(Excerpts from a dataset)
-----
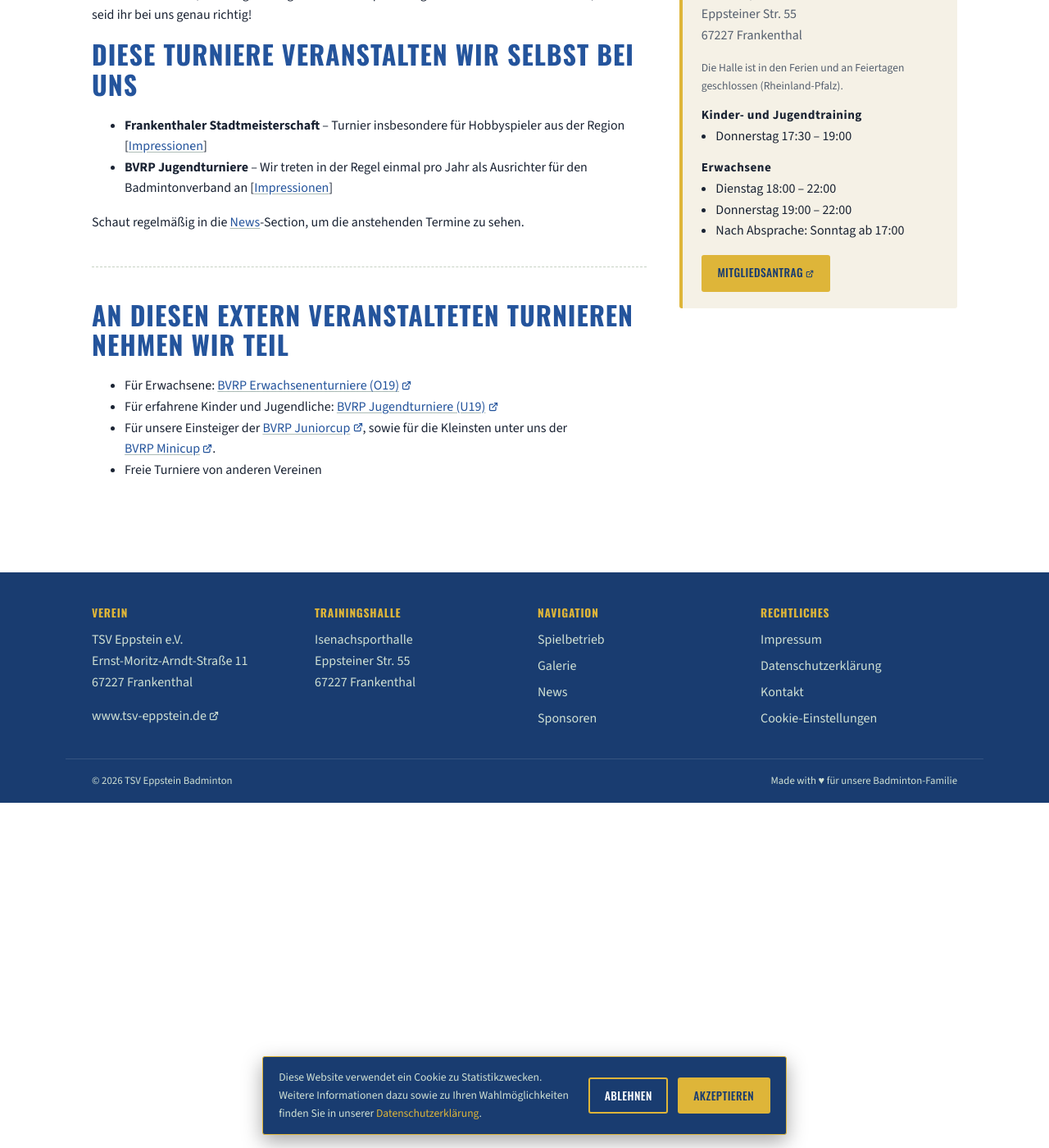
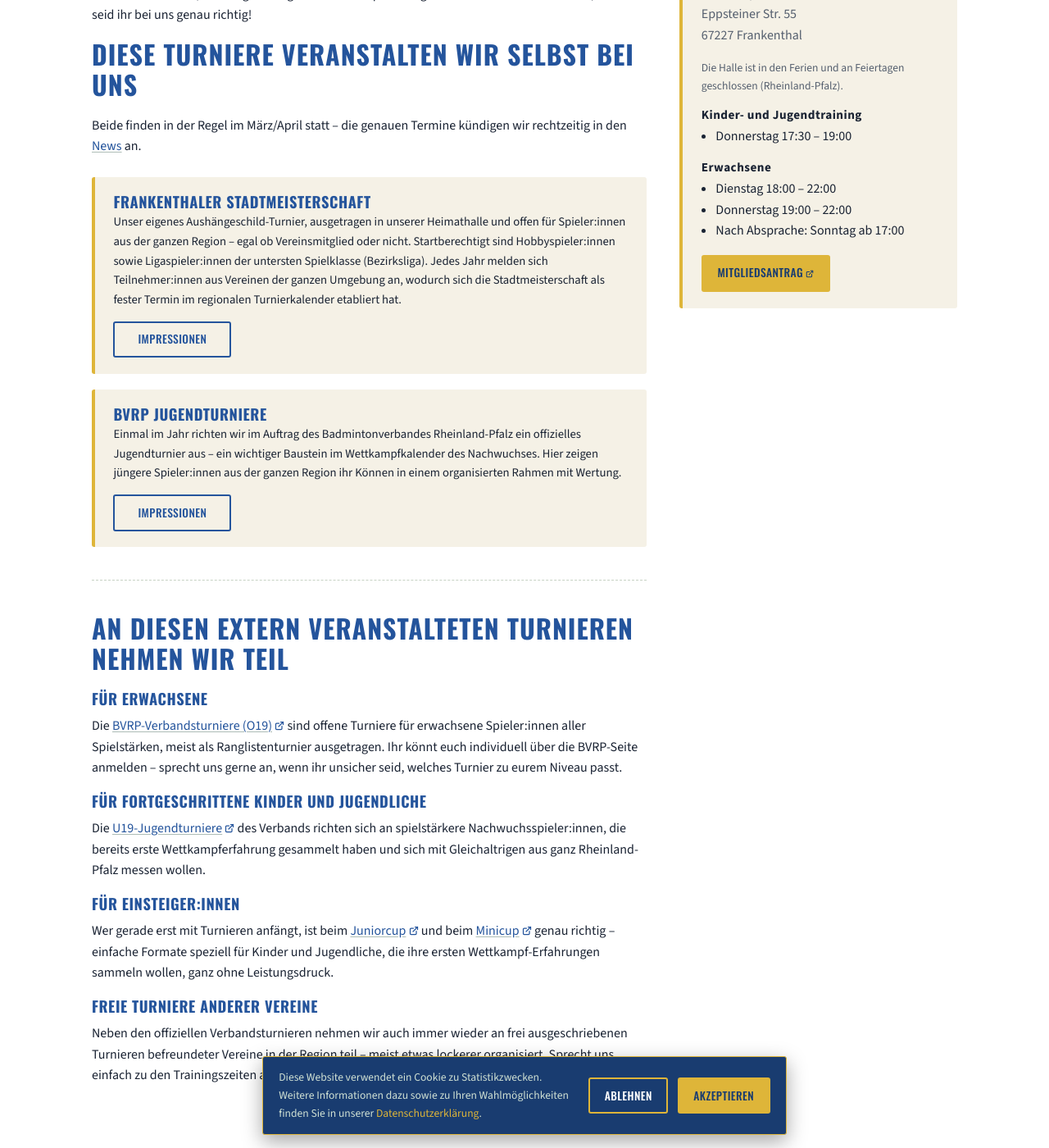
Before and after one commit to Forderverein-Badminton-in-Eppstein-e-V/website, a Jekyll site: the page built from spielbetrieb-turniere.html, in a window 1280 px wide and 1400 px high, scrolled down 364 px. Shown: the whole window at 82% size. Built offline with Jekyll 4.4.1, drawn with Linux system fonts in a browser that asks for light colours.

Commit message:
Turniere-Seite überarbeiten: eigene Turniere als Karten, externe Turniere nach Zielgruppe gegliedert
Co-Authored-By: Claude Sonnet 5 <noreply@anthropic.com>

```diff
--- a/spielbetrieb-turniere.html
+++ b/spielbetrieb-turniere.html
@@ -15,32 +15,80 @@ description: "Turniere der Badminton-Abteilung des TSV Eppstein – selbst veran
           </p>
 
           <h2>Diese Turniere veranstalten wir selbst bei uns</h2>
-          <ul>
-            <li>
-              <strong>Frankenthaler Stadtmeisterschaft</strong> – Turnier insbesondere für
-              Hobbyspieler aus der Region
-              [<a href="/galerie-stadtmeisterschaft.html">Impressionen</a>]
-            </li>
-            <li>
-              <strong>BVRP Jugendturniere</strong> – Wir treten in der Regel einmal pro Jahr
-              als Ausrichter für den Badmintonverband an
-              [<a href="/galerie-kinder-jugendturniere.html">Impressionen</a>]
-            </li>
-          </ul>
           <p>
-            Schaut regelmäßig in die <a href="/news.html">News</a>-Section, um die anstehenden
-            Termine zu sehen.
+            Beide finden in der Regel im März/April statt – die genauen Termine kündigen wir
+            rechtzeitig in den <a href="/news.html">News</a> an.
           </p>
+
+          <div class="team-cards">
+            <div class="team-card">
+              <h3>Frankenthaler Stadtmeisterschaft</h3>
+              <p>
+                Unser eigenes Aushängeschild-Turnier, ausgetragen in unserer Heimathalle und
+                offen für Spieler:innen aus der ganzen Region – egal ob Vereinsmitglied oder
+                nicht. Startberechtigt sind Hobbyspieler:innen sowie Ligaspieler:innen der
+                untersten Spielklasse (Bezirksliga). Jedes Jahr melden sich Teilnehmer:innen aus
+                Vereinen der ganzen Umgebung an, wodurch sich die Stadtmeisterschaft als fester
+                Termin im regionalen Turnierkalender etabliert hat.
+              </p>
+              <div class="team-links">
+                <a class="btn btn-outline" style="color:var(--court); border-color: var(--court);"
+                  href="/galerie-stadtmeisterschaft.html">Impressionen</a>
+              </div>
+            </div>
+
+            <div class="team-card">
+              <h3>BVRP Jugendturniere</h3>
+              <p>
+                Einmal im Jahr richten wir im Auftrag des Badmintonverbandes Rheinland-Pfalz ein
+                offizielles Jugendturnier aus – ein wichtiger Baustein im Wettkampfkalender des
+                Nachwuchses. Hier zeigen jüngere Spieler:innen aus der ganzen Region ihr Können
+                in einem organisierten Rahmen mit Wertung.
+              </p>
+              <div class="team-links">
+                <a class="btn btn-outline" style="color:var(--court); border-color: var(--court);"
+                  href="/galerie-kinder-jugendturniere.html">Impressionen</a>
+              </div>
+            </div>
+          </div>
 
           <hr class="court-divider">
 
           <h2>An diesen extern veranstalteten Turnieren nehmen wir teil</h2>
-          <ul>
-            <li>Für Erwachsene: <a href="https://badminton-rlp.de/spielbetrieb/turniere/verbandsturniere-o19" target="_blank" rel="noopener">BVRP Erwachsenenturniere (O19)</a></li>
-            <li>Für erfahrene Kinder und Jugendliche: <a href="https://badminton-rlp.de/spielbetrieb/turniere/verbandsturniere-u19" target="_blank" rel="noopener">BVRP Jugendturniere (U19)</a></li>
-            <li>Für unsere Einsteiger der <a href="https://badminton-rlp.de/spielbetrieb/turniere/junior-cup" target="_blank" rel="noopener">BVRP Juniorcup</a>, sowie für die Kleinsten unter uns der <a href="https://badminton-rlp.de/spielbetrieb/turniere/mini-cup" target="_blank" rel="noopener">BVRP Minicup</a>.
-            <li>Freie Turniere von anderen Vereinen</li>
-          </ul>
+
+          <h3>Für Erwachsene</h3>
+          <p>
+            Die <a href="https://badminton-rlp.de/spielbetrieb/turniere/verbandsturniere-o19" target="_blank" rel="noopener">BVRP-Verbandsturniere (O19)</a>
+            sind offene Turniere für erwachsene Spieler:innen aller Spielstärken, meist als
+            Ranglistenturnier ausgetragen. Ihr könnt euch individuell über die BVRP-Seite
+            anmelden – sprecht uns gerne an, wenn ihr unsicher seid, welches Turnier zu eurem
+            Niveau passt.
+          </p>
+
+          <h3>Für fortgeschrittene Kinder und Jugendliche</h3>
+          <p>
+            Die <a href="https://badminton-rlp.de/spielbetrieb/turniere/verbandsturniere-u19" target="_blank" rel="noopener">U19-Jugendturniere</a>
+            des Verbands richten sich an spielstärkere Nachwuchsspieler:innen, die bereits erste
+            Wettkampferfahrung gesammelt haben und sich mit Gleichaltrigen aus ganz
+            Rheinland-Pfalz messen wollen.
+          </p>
+
+          <h3>Für Einsteiger:innen</h3>
+          <p>
+            Wer gerade erst mit Turnieren anfängt, ist beim
+            <a href="https://badminton-rlp.de/spielbetrieb/turniere/junior-cup" target="_blank" rel="noopener">Juniorcup</a>
+            und beim <a href="https://badminton-rlp.de/spielbetrieb/turniere/mini-cup" target="_blank" rel="noopener">Minicup</a>
+            genau richtig – einfache Formate speziell für Kinder und Jugendliche, die ihre
+            ersten Wettkampf-Erfahrungen sammeln wollen, ganz ohne Leistungsdruck.
+          </p>
+
+          <h3>Freie Turniere anderer Vereine</h3>
+          <p>
+            Neben den offiziellen Verbandsturnieren nehmen wir auch immer wieder an frei
+            ausgeschriebenen Turnieren befreundeter Vereine in der Region teil – meist etwas
+            lockerer organisiert. Sprecht uns einfach zu den Trainingszeiten an, wenn ihr
+            Interesse habt.
+          </p>
         </div>
 
         {% include sidebar-trainingszeiten.html %}
```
-----
▸ TASK OBJECTIVE:
What lines in the data include the string "Eppstein"? Copy each one.

▸ EXERCISE SOLUTION:
Before and after one commit to Forderverein-Badminton-in-Eppstein-e-V/website, a Jekyll site: the page built from spielbetrieb-turniere.html, in a window 1280 px wide and 1400 px high, scrolled down 364 px. Shown: the whole window at 82% size. Built offline with Jekyll 4.4.1, drawn with Linux system fonts in a browser that asks for light colours.
@@ -15,32 +15,80 @@ description: "Turniere der Badminton-Abteilung des TSV Eppstein – selbst veran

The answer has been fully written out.